YOUR OBJECTIVE>
Would you write out the entries below word for word, omitting the pictures?

Modification records:
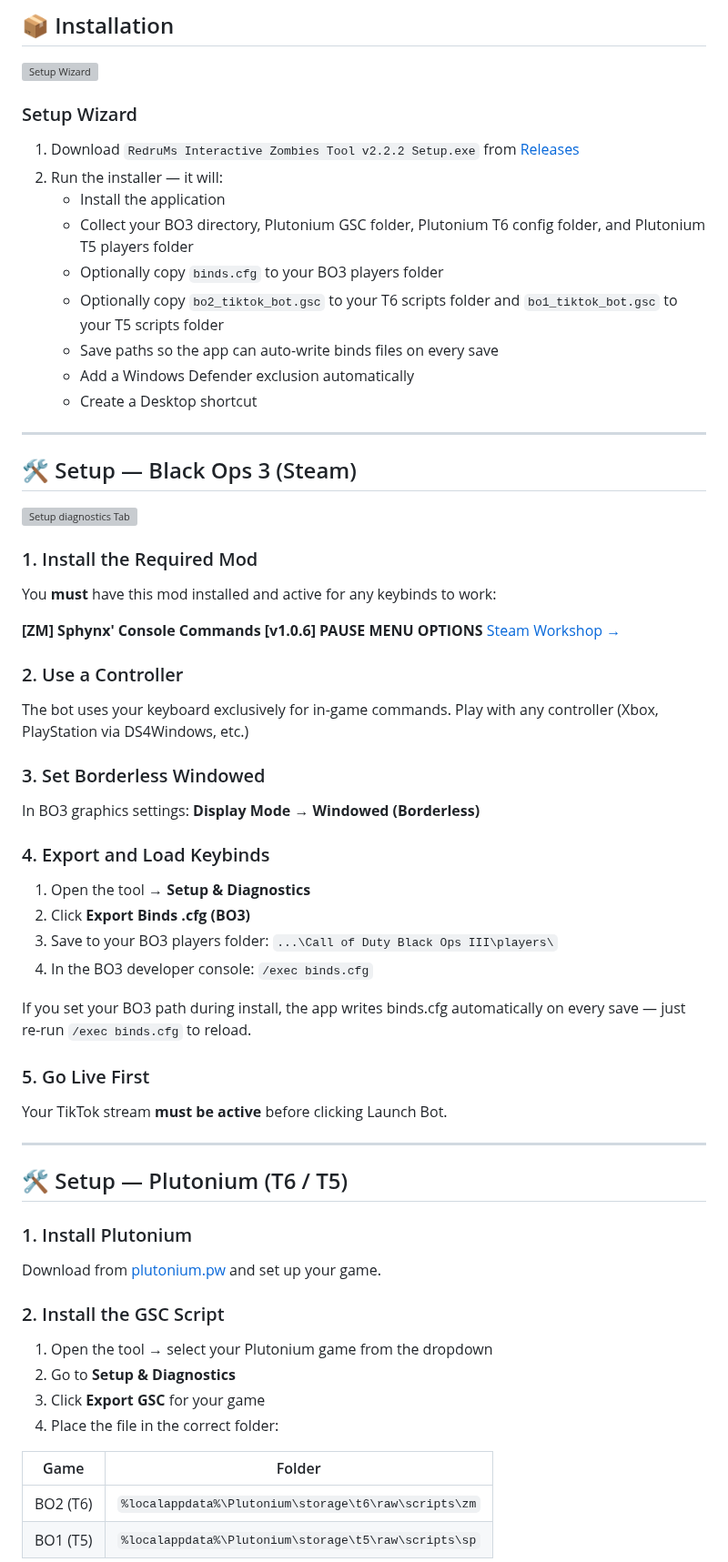
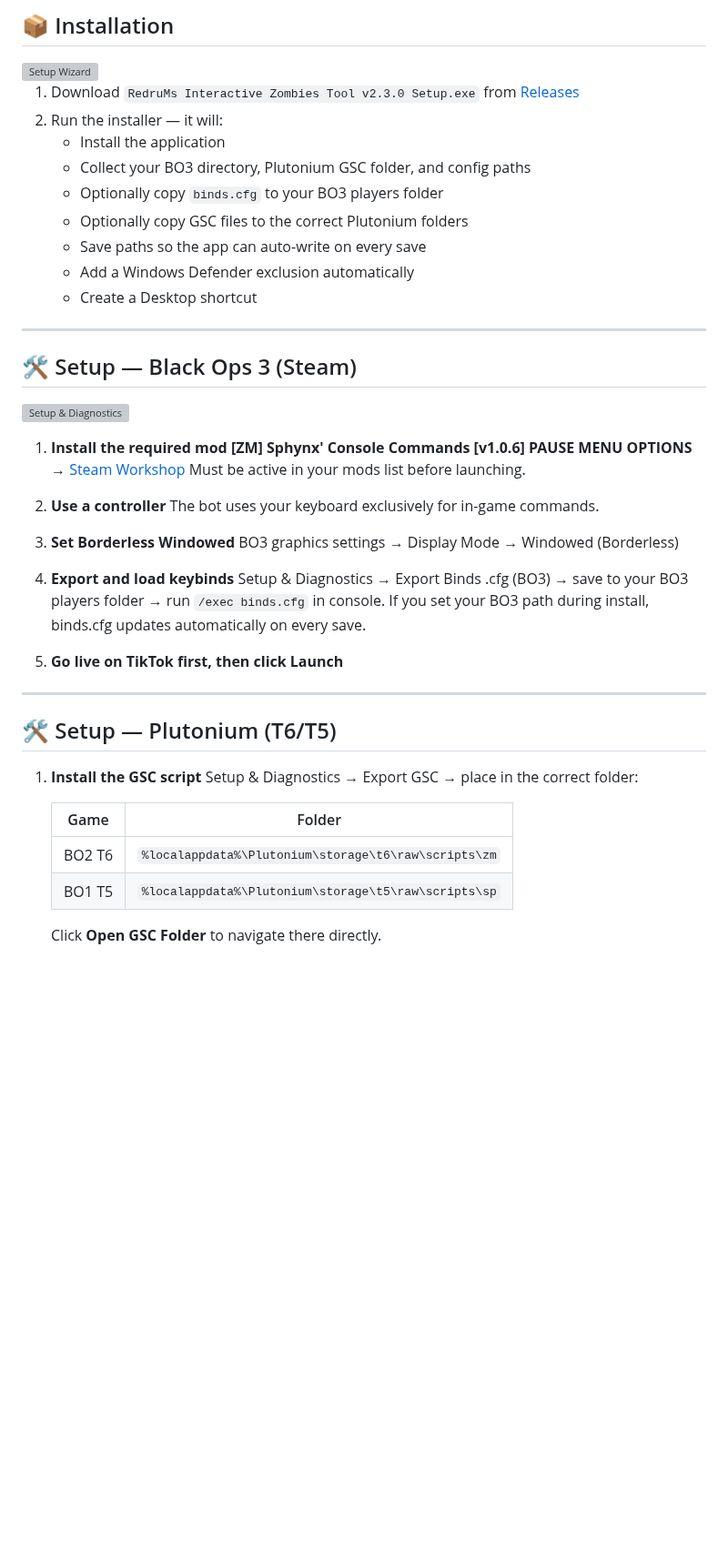
Before and after one commit to RedruM-AU/RedruMs_Interactive_Zombies_Tool, a Markdown page: README.md, the part around one of its changes. Shown at 91% size. Drawn GitHub-style; blank space fills up the shorter version; grey boxes are pictures that could not be loaded.

```diff
--- a/README.md
+++ b/README.md
@@ -156,15 +172,13 @@ What started as a personal project became a full standalone platform built from
 
 <img width="598" height="464" alt="Setup Wizard" src="https://github.com/user-attachments/assets/fbacf029-625c-4191-a346-c0e0e6278b1f" />
 
-### Setup Wizard
-
-1. Download `RedruMs Interactive Zombies Tool v2.2.2 Setup.exe` from [Releases](https://github.com/RedruM-AU/RedruMs_Interactive_Zombies_Tool/releases)
+1. Download `RedruMs Interactive Zombies Tool v2.3.0 Setup.exe` from [Releases](https://github.com/RedruM-AU/RedruMs_Interactive_Zombies_Tool/releases)
 2. Run the installer — it will:
    - Install the application
-   - Collect your BO3 directory, Plutonium GSC folder, Plutonium T6 config folder, and Plutonium T5 players folder
+   - Collect your BO3 directory, Plutonium GSC folder, and config paths
    - Optionally copy `binds.cfg` to your BO3 players folder
-   - Optionally copy `bo2_tiktok_bot.gsc` to your T6 scripts folder and `bo1_tiktok_bot.gsc` to your T5 scripts folder
-   - Save paths so the app can auto-write binds files on every save
+   - Optionally copy GSC files to the correct Plutonium folders
+   - Save paths so the app can auto-write on every save
    - Add a Windows Defender exclusion automatically
    - Create a Desktop shortcut
 
@@ -172,46 +186,35 @@ What started as a personal project became a full standalone platform built from
 
 ## 🛠️ Setup — Black Ops 3 (Steam)
 
-<img width="1920" height="1040" alt="Setup   diagnostics Tab" src="https://github.com/user-attachments/assets/fb45cd96-7308-4324-966d-27f96c8e4b9b" />
+<img width="1920" height="1040" alt="Setup & Diagnostics" src="https://github.com/user-attachments/assets/fb45cd96-7308-4324-966d-27f96c8e4b9b" />
 
-### 1. Install the Required Mod
-You **must** have this mod installed and active for any keybinds to work:
+1. **Install the required mod**
+   **[ZM] Sphynx' Console Commands [v1.0.6] PAUSE MENU OPTIONS** → [Steam Workshop](https://steamcommunity.com/sharedfiles/filedetails/?id=2860310766)
+   Must be active in your mods list before launching.
 
-**[ZM] Sphynx' Console Commands [v1.0.6] PAUSE MENU OPTIONS**
-[Steam Workshop →](https://steamcommunity.com/sharedfiles/filedetails/?id=2860310766)
+2. **Use a controller**
+   The bot uses your keyboard exclusively for in-game commands.
 
-### 2. Use a Controller
-The bot uses your keyboard exclusively for in-game commands. Play with any controller (Xbox, PlayStation via DS4Windows, etc.)
+3. **Set Borderless Windowed**
+   BO3 graphics settings → Display Mode → Windowed (Borderless)
 
-### 3. Set Borderless Windowed
-In BO3 graphics settings: **Display Mode → Windowed (Borderless)**
+4. **Export and load keybinds**
+   Setup & Diagnostics → Export Binds .cfg (BO3) → save to your BO3 players folder → run `/exec binds.cfg` in console.
+   If you set your BO3 path during install, binds.cfg updates automatically on every save.
 
-### 4. Export and Load Keybinds
-1. Open the tool → **Setup & Diagnostics**
-2. Click **Export Binds .cfg (BO3)**
-3. Save to your BO3 players folder: `...\Call of Duty Black Ops III\players\`
-4. In the BO3 developer console: `/exec binds.cfg`
-
-If you set your BO3 path during install, the app writes binds.cfg automatically on every save — just re-run `/exec binds.cfg` to reload.
-
-### 5. Go Live First
-Your TikTok stream **must be active** before clicking Launch Bot.
+5. **Go live on TikTok first, then click Launch**
 
 ---
 
-## 🛠️ Setup — Plutonium (T6 / T5)
+## 🛠️ Setup — Plutonium (T6/T5)
 
-### 1. Install Plutonium
-Download from [plutonium.pw](https://plutonium.pw) and set up your game.
+1. **Install the GSC script**
+   Setup & Diagnostics → Export GSC → place in the correct folder:
 
-### 2. Install the GSC Script
-1. Open the tool → select your Plutonium game from the dropdown
-2. Go to **Setup & Diagnostics**
-3. Click **Export GSC** for your game
-4. Place the file in the correct folder:
+   | Game | Folder |
+   |------|--------|
+   | BO2 T6 | `%localappdata%\Plutonium\storage\t6\raw\scripts\zm` |
+   | BO1 T5 | `%localappdata%\Plutonium\storage\t5\raw\scripts\sp` |
 
-| Game | Folder |
-|------|--------|
-| BO2 (T6) | `%localappdata%\Plutonium\storage\t6\raw\scripts\zm` |
-| BO1 (T5) | `%localappdata%\Plutonium\storage\t5\raw\scripts\sp` |
+   Click **Open GSC Folder** to navigate there directly.
 
```
Also changed, not shown: other parts of README.md (+121 -119 lines).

ANSWER SECTION>
Before and after one commit to RedruM-AU/RedruMs_Interactive_Zombies_Tool, a Markdown page: README.md, the part around one of its changes. Shown at 91% size. Drawn GitHub-style; blank space fills up the shorter version; grey boxes are pictures that could not be loaded.

```diff
--- a/README.md
+++ b/README.md
@@ -156,15 +172,13 @@ What started as a personal project became a full standalone platform built from
 
 <img width="598" height="464" alt="Setup Wizard" src="https://github.com/user-attachments/assets/fbacf029-625c-4191-a346-c0e0e6278b1f" />
 
-### Setup Wizard
-
-1. Download `RedruMs Interactive Zombies Tool v2.2.2 Setup.exe` from [Releases](https://github.com/RedruM-AU/RedruMs_Interactive_Zombies_Tool/releases)
+1. Download `RedruMs Interactive Zombies Tool v2.3.0 Setup.exe` from [Releases](https://github.com/RedruM-AU/RedruMs_Interactive_Zombies_Tool/releases)
 2. Run the installer — it will:
    - Install the application
-   - Collect your BO3 directory, Plutonium GSC folder, Plutonium T6 config folder, and Plutonium T5 players folder
+   - Collect your BO3 directory, Plutonium GSC folder, and config paths
    - Optionally copy `binds.cfg` to your BO3 players folder
-   - Optionally copy `bo2_tiktok_bot.gsc` to your T6 scripts folder and `bo1_tiktok_bot.gsc` to your T5 scripts folder
-   - Save paths so the app can auto-write binds files on every save
+   - Optionally copy GSC files to the correct Plutonium folders
+   - Save paths so the app can auto-write on every save
    - Add a Windows Defender exclusion automatically
    - Create a Desktop shortcut
 
@@ -172,46 +186,35 @@ What started as a personal project became a full standalone platform built from
 
 ## 🛠️ Setup — Black Ops 3 (Steam)
 
-<img width="1920" height="1040" alt="Setup   diagnostics Tab" src="https://github.com/user-attachments/assets/fb45cd96-7308-4324-966d-27f96c8e4b9b" />
+<img width="1920" height="1040" alt="Setup & Diagnostics" src="https://github.com/user-attachments/assets/fb45cd96-7308-4324-966d-27f96c8e4b9b" />
 
-### 1. Install the Required Mod
-You **must** have this mod installed and active for any keybinds to work:
+1. **Install the required mod**
+   **[ZM] Sphynx' Console Commands [v1.0.6] PAUSE MENU OPTIONS** → [Steam Workshop](https://steamcommunity.com/sharedfiles/filedetails/?id=2860310766)
+   Must be active in your mods list before launching.
 
-**[ZM] Sphynx' Console Commands [v1.0.6] PAUSE MENU OPTIONS**
-[Steam Workshop →](https://steamcommunity.com/sharedfiles/filedetails/?id=2860310766)
+2. **Use a controller**
+   The bot uses your keyboard exclusively for in-game commands.
 
-### 2. Use a Controller
-The bot uses your keyboard exclusively for in-game commands. Play with any controller (Xbox, PlayStation via DS4Windows, etc.)
+3. **Set Borderless Windowed**
+   BO3 graphics settings → Display Mode → Windowed (Borderless)
 
-### 3. Set Borderless Windowed
-In BO3 graphics settings: **Display Mode → Windowed (Borderless)**
+4. **Export and load keybinds**
+   Setup & Diagnostics → Export Binds .cfg (BO3) → save to your BO3 players folder → run `/exec binds.cfg` in console.
+   If you set your BO3 path during install, binds.cfg updates automatically on every save.
 
-### 4. Export and Load Keybinds
-1. Open the tool → **Setup & Diagnostics**
-2. Click **Export Binds .cfg (BO3)**
-3. Save to your BO3 players folder: `...\Call of Duty Black Ops III\players\`
-4. In the BO3 developer console: `/exec binds.cfg`
-
-If you set your BO3 path during install, the app writes binds.cfg automatically on every save — just re-run `/exec binds.cfg` to reload.
-
-### 5. Go Live First
-Your TikTok stream **must be active** before clicking Launch Bot.
+5. **Go live on TikTok first, then click Launch**
 
 ---
 
-## 🛠️ Setup — Plutonium (T6 / T5)
+## 🛠️ Setup — Plutonium (T6/T5)
 
-### 1. Install Plutonium
-Download from [plutonium.pw](https://plutonium.pw) and set up your game.
+1. **Install the GSC script**
+   Setup & Diagnostics → Export GSC → place in the correct folder:
 
-### 2. Install the GSC Script
-1. Open the tool → select your Plutonium game from the dropdown
-2. Go to **Setup & Diagnostics**
-3. Click **Export GSC** for your game
-4. Place the file in the correct folder:
+   | Game | Folder |
+   |------|--------|
+   | BO2 T6 | `%localappdata%\Plutonium\storage\t6\raw\scripts\zm` |
+   | BO1 T5 | `%localappdata%\Plutonium\storage\t5\raw\scripts\sp` |
 
-| Game | Folder |
-|------|--------|
-| BO2 (T6) | `%localappdata%\Plutonium\storage\t6\raw\scripts\zm` |
-| BO1 (T5) | `%localappdata%\Plutonium\storage\t5\raw\scripts\sp` |
+   Click **Open GSC Folder** to navigate there directly.
 
```
Also changed, not shown: other parts of README.md (+121 -119 lines).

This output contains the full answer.